BRUSSELS - NATO said Thursday it has launched an official investigation into a naval incident in the Mediterranean between alliance members France and Turkey that has infuriated Paris.
France has complained vehemently about the incident in which it says one of its ships was subjected to radar targeting by Turkish frigates as it sought to inspect a cargo vessel suspected of carrying arms to Libya.
The incident is the latest flare-up in tensions between France and Turkey, which have clashed over Ankara's military operation in Syria and more recently over their roles in Libya's civil war.
The French ship Courbet, on duty as part of a NATO operation, tried to check the Tanzanian-flagged freighter suspected of breaching the UN arms embargo on Libya.
According to French officials, Turkish frigates accompanying the freighter carried out radar targeting on the Courbet three times, suggesting a missile strike was imminent.
Fellow NATO member Turkey has dismissed the allegations as "groundless", insisting its vessels only observed the Courbet and accusing the French ship in turn of a ""high-speed and dangerous manoeuvre".
'Unacceptable by an ally'
French Defence Minister Florence Parly upbraided Turkey during video talks on Wednesday and Thursday with her NATO counterparts and the alliance is now probing the matter.
"We have made sure that the NATO military authorities are investigating the incident to bring full clarity into what happened," NATO Secretary General Jens Stoltenberg said after a video meeting of alliance defence ministers.
France is furious over the incident, slamming Turkey's actions as "extremely aggressive" and "unacceptable by an ally".
"This extremely serious incident must be raised and our allies share our concern," Parly told the French senate, saying eight of the NATO's 30 members had backed her intervention.
"A reflection is needed on what is happening in the alliance.

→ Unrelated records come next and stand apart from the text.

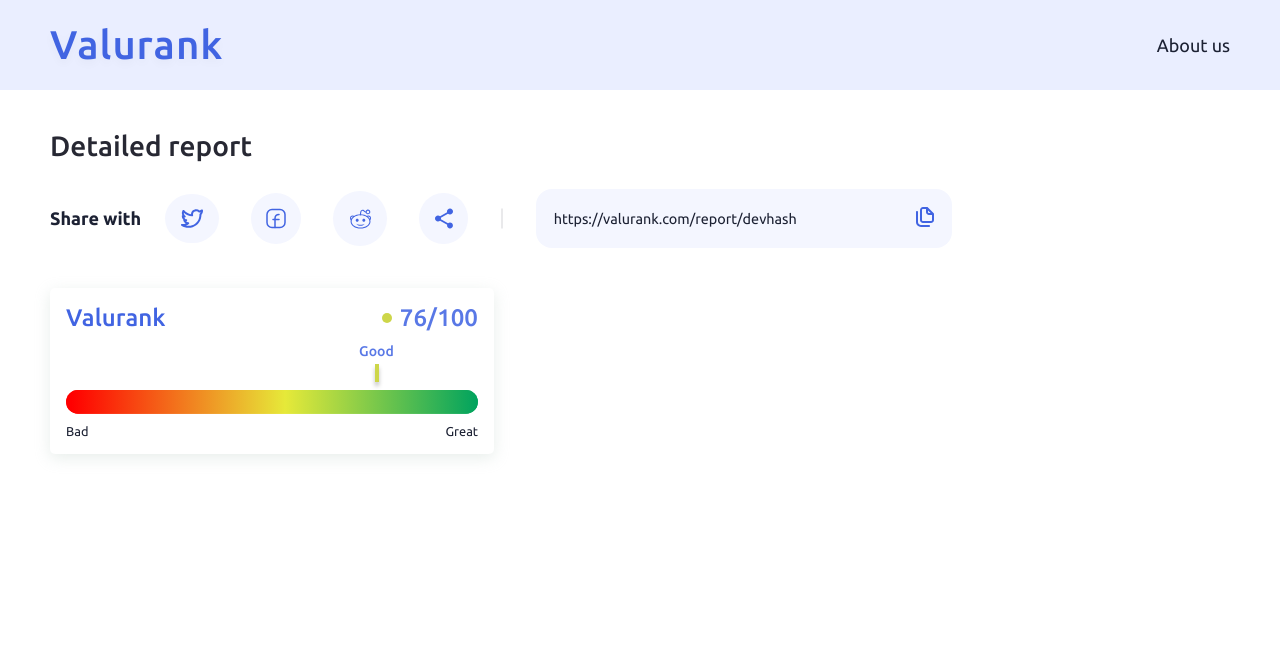
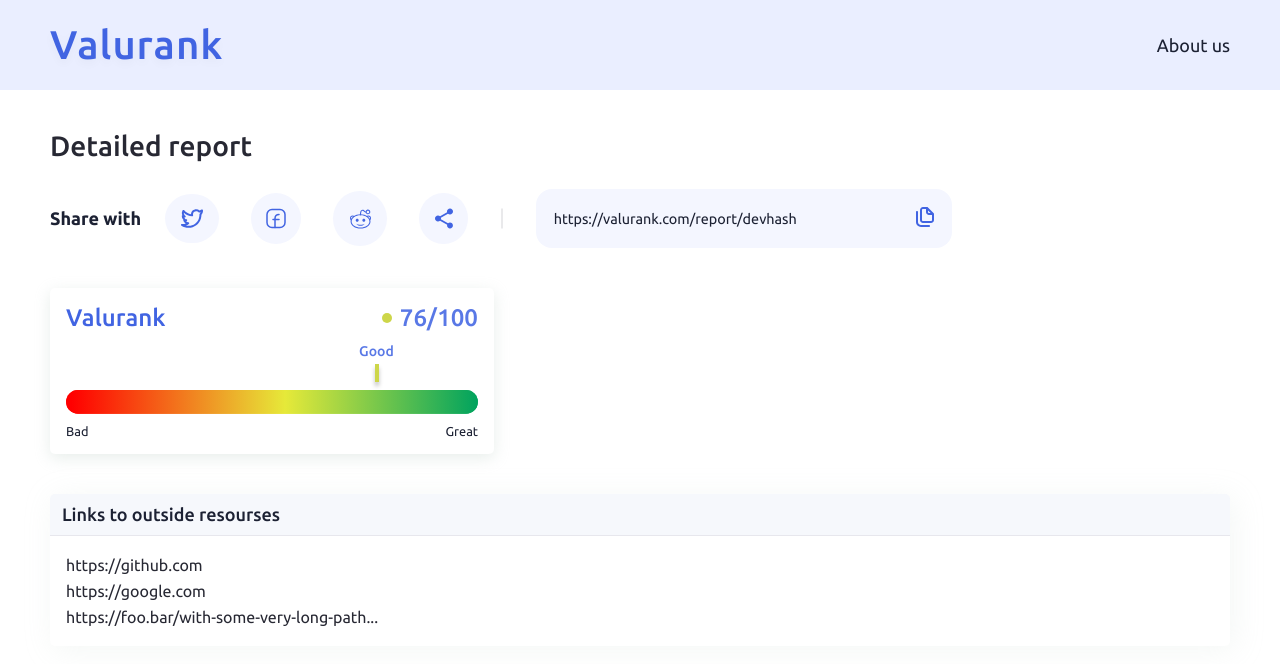
Before and after one commit to kindrakevychn/Next-report, a Next.js app: page / in a window 1280 px wide. Shown: the top 664 px of the page. Built offline with nearby package versions, Linux system fonts and the light colour scheme.

Commit message:
Index page will render links to outside resources

```diff
--- a/pages/index.jsx
+++ b/pages/index.jsx
@@ -7,6 +7,7 @@ import Layout from '../components/layout';
 import ShareButtons from '../components/share-buttons';
 import CopyText from '../components/copy-text';
 import Error from '../components/error';
+import List from '../components/list';
 import {
     getReportData
 } from '../lib/valurank';
@@ -60,6 +61,9 @@ function Report({data}) {
         hash,
         score
     } = data;
+    const {
+        outsideLinks
+    } = data.meta;
 
     return (
         <>
@@ -75,6 +79,11 @@ function Report({data}) {
             />
             <Score
                 score={score}
+            />
+            <List
+                title={'Links to outside resourses'}
+                data={outsideLinks}
+                isLink={true}
             />
         </>
     );
```
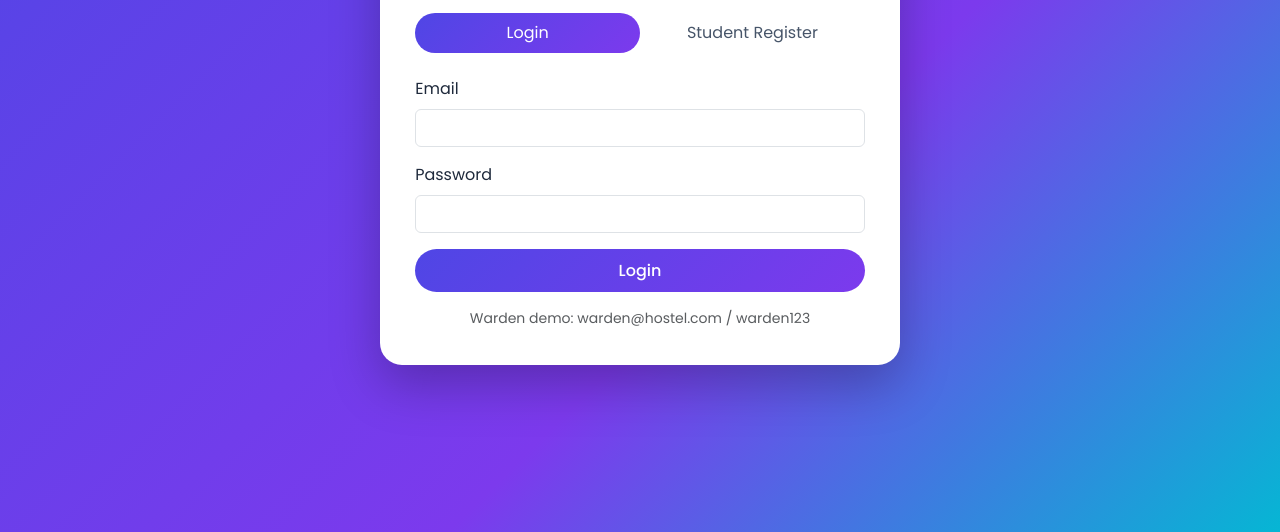
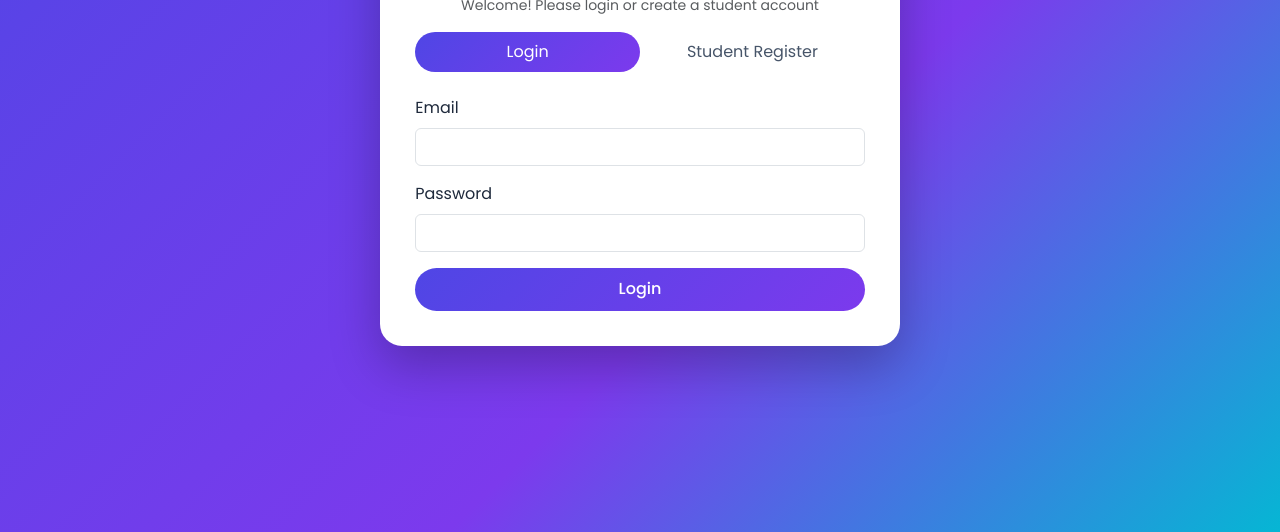
Before and after one commit to renucodes01/hostelhub, a website: page public/login.html in a window 1280 px wide. Shown: the part 268-800 px from the top of the page. Drawn offline with nearby package versions, Linux system fonts and the light colour scheme.

Commit message:
Update login.html

```diff
--- a/public/login.html
+++ b/public/login.html
@@ -23,7 +23,7 @@
           <div class="mb-3"><label class="form-label">Email</label><input type="email" id="lEmail" class="form-control" required></div>
           <div class="mb-3"><label class="form-label">Password</label><input type="password" id="lPass" class="form-control" required></div>
           <button class="btn btn-grad w-100">Login</button>
-          <p class="small text-muted text-center mt-3 mb-0">Warden demo: warden@hostel.com / warden123</p>
+
         </form>
       </div>
       <div class="tab-pane fade" id="tReg">
```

We must face the abuses that are taking place there," she added.
President Recep Tayyip Erdogan's Turkey has caused repeated unease at NATO in recent years, with its involvement in Syria and Libya and by cosying up to Moscow with the hugely contentious purchase of Russian S-400 anti-aircraft missiles.
But its strategic position between Europe and the Middle East, commanding the southern shores of the Black Sea, make it an important ally that others are wary of crossing.
Moreover, formal censure of Turkey is virtually impossible at NATO, where decisions are taken by unanimity.
Relations between Turkey and France, already strained by Ankara's military offensive against Kurdish militias in Syria, soured further over its backing of the UN-recognised Government of National Accord (GNA) in Tripoli.
Turkey has supported the GNA with drones, military advisors and by sending Syrian fighters, helping turn the tide in the conflict with rebel strongman Khalifa Haftar.
Though Paris publicly denies it, France has long been suspected of favouring Haftar, whose stronghold lies in Libya's oil-rich east and who is also strongly backed by Russia.
The UN embargo was agreed as part of efforts to stem the conflict which has racked Libya since the 2011 overthrow of longtime dictator Moamer Kadhafi, but Western efforts to enforce it have struggled.
After months of diplomatic wrangling the European Union set up its own maritime mission, Operation Irini, to try to halt the flow of arms.
But while Irini has enjoyed some successes, it has struggled for resources and this week EU foreign policy chief Josep Borrell was forced to make a fresh appeal to member states for ships.
It has also faced challenges from the Turkish navy.
A Greek vessel with Operation Irini was last week prevented from inspecting the same freighter involved in the Courbet incident by its Turkish military escort.
The EU is seeking NATO support for Irini, but diplomats indicate the idea is running into opposition from Turkey.